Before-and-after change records
━━━━━━━━━━━━━━━━━━━━
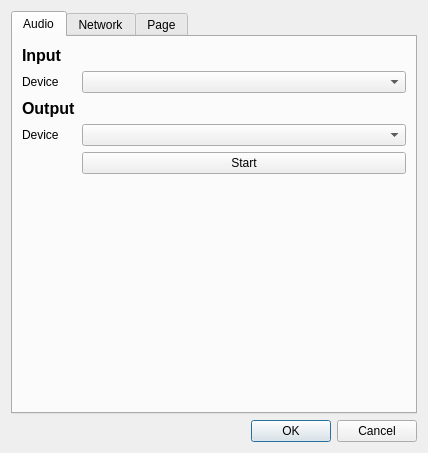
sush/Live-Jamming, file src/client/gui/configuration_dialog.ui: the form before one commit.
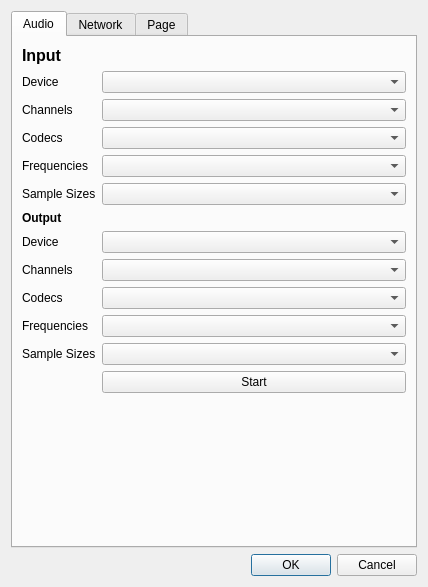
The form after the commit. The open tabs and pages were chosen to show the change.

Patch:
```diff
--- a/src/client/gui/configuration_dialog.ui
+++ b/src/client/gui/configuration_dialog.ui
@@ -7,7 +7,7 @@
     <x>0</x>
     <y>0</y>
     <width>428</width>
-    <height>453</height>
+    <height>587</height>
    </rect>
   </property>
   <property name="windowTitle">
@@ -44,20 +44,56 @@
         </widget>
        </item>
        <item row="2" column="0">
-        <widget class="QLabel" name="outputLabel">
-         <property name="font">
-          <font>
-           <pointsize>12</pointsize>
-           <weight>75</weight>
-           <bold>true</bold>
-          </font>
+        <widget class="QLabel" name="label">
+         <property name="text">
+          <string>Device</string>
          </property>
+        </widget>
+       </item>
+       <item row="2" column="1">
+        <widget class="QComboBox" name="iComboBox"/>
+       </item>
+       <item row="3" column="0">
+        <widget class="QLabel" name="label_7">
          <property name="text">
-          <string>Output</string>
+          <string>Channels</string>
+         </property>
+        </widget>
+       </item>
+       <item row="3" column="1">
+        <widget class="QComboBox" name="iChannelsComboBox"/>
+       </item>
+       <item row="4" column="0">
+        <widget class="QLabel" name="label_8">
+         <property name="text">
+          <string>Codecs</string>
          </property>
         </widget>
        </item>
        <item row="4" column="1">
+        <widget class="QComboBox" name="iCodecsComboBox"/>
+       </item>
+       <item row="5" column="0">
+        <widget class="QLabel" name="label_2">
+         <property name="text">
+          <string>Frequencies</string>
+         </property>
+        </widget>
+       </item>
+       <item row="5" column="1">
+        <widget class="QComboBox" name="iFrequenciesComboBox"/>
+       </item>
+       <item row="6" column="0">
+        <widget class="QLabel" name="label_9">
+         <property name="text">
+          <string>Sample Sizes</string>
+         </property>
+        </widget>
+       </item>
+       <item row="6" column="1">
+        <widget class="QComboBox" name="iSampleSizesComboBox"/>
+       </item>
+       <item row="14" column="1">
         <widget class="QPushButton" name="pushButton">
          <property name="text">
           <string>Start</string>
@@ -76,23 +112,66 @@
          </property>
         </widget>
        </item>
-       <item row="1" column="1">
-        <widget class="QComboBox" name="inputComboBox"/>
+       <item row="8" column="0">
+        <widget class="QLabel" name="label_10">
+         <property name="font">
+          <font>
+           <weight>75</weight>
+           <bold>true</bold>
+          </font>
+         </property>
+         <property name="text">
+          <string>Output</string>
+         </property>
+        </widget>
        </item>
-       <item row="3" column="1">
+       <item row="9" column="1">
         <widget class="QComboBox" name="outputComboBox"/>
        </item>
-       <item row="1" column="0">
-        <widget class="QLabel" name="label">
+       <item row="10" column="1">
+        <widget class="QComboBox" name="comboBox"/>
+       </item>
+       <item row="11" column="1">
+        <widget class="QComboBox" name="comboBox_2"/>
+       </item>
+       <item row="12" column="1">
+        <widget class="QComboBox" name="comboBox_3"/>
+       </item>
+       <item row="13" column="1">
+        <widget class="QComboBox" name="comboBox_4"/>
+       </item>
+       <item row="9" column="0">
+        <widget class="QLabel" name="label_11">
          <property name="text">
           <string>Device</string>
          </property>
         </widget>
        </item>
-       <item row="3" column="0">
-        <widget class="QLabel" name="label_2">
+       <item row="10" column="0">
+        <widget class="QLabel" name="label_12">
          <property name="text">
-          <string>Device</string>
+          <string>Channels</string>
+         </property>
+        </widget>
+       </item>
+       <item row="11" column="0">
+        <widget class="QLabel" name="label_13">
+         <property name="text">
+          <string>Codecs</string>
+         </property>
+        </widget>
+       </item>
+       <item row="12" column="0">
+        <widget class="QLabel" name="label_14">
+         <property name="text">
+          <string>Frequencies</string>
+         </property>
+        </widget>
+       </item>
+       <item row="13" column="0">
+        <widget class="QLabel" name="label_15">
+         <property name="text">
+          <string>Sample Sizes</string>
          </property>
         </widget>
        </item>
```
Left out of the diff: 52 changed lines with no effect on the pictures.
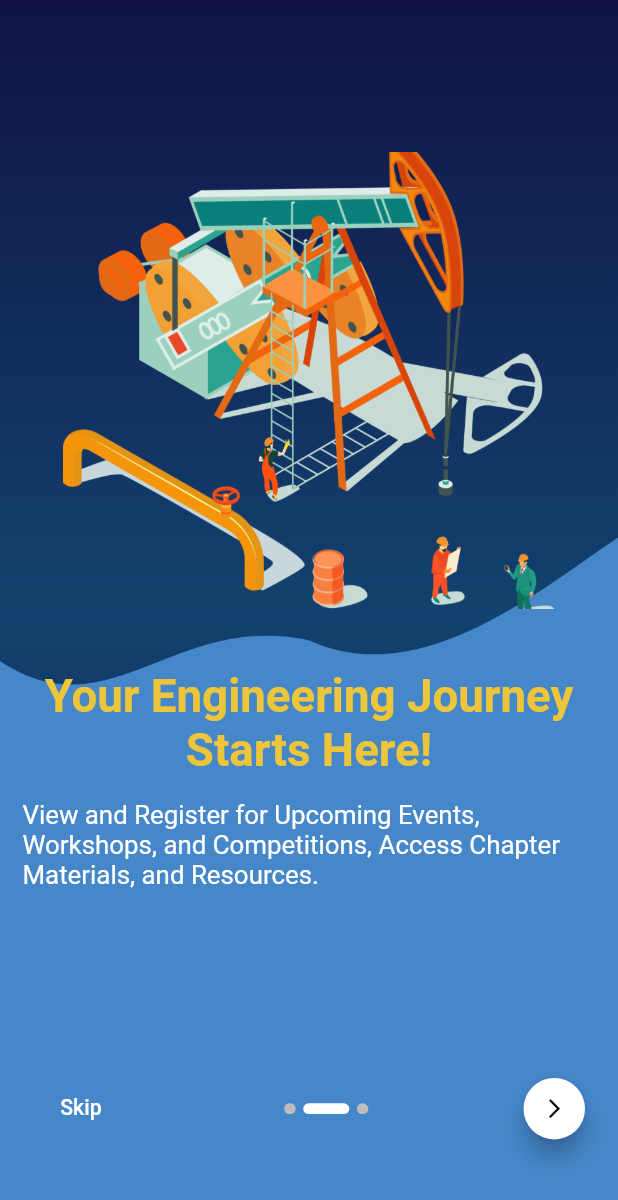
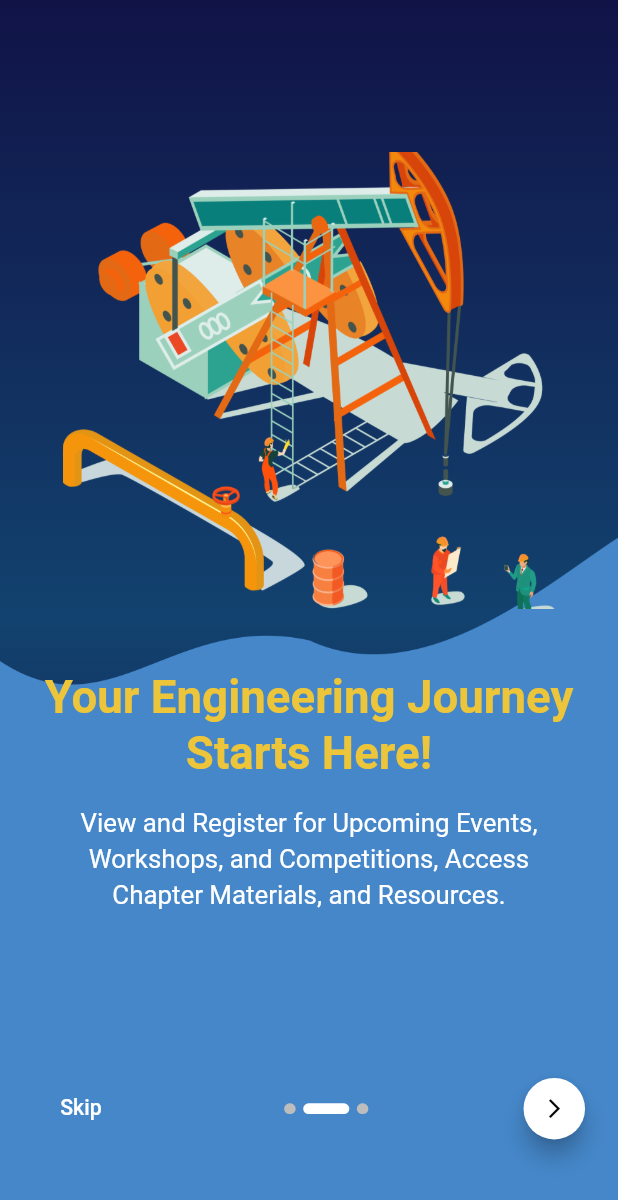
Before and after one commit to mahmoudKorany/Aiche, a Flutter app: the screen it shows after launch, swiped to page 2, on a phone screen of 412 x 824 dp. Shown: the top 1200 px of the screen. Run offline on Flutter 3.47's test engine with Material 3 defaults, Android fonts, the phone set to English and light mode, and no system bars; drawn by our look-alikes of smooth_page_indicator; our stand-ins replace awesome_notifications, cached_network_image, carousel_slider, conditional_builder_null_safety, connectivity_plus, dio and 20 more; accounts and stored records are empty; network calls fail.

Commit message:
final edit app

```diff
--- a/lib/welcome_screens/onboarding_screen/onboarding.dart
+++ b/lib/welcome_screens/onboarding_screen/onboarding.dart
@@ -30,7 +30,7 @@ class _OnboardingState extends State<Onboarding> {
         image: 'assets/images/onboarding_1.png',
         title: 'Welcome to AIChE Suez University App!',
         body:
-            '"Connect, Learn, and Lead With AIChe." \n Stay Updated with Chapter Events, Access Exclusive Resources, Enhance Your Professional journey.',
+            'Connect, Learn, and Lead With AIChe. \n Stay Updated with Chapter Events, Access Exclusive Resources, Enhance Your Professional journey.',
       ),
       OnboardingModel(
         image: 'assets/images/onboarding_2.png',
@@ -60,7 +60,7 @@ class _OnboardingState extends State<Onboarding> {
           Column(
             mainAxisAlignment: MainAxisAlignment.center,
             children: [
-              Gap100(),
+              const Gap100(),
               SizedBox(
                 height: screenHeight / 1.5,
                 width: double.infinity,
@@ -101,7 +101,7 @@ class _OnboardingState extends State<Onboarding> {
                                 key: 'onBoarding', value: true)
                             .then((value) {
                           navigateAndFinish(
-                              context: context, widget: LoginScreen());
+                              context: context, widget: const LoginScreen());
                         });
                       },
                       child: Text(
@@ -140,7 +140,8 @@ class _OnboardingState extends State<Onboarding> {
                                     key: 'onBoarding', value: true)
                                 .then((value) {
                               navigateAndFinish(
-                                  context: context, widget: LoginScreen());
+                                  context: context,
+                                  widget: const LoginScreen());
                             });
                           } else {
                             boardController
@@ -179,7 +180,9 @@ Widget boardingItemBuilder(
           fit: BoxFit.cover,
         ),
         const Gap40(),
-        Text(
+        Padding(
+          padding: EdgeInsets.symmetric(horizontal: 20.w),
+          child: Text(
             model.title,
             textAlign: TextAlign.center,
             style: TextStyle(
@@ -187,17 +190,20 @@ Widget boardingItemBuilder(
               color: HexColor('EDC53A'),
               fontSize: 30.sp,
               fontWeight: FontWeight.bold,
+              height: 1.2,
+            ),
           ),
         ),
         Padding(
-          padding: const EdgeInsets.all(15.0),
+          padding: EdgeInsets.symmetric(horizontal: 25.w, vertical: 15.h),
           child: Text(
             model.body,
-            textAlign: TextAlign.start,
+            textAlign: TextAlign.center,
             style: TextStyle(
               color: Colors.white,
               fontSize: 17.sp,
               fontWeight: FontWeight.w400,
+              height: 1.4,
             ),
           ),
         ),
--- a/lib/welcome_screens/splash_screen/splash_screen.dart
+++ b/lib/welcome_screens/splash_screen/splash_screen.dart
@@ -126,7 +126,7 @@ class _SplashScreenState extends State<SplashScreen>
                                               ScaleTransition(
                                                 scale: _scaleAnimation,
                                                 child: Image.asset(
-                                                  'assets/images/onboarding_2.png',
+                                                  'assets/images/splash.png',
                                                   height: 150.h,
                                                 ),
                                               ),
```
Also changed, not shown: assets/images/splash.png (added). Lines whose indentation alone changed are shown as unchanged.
━━━━━━━━━━━━━━━━━━━━
▶ Try it
Read the entries and pick out all lines that include the word "height".

▶ Completed exercise
-    <height>453</height>
+    <height>587</height>
                 height: screenHeight / 1.5,
+              height: 1.2,
+              height: 1.4,
                                                   height: 150.h,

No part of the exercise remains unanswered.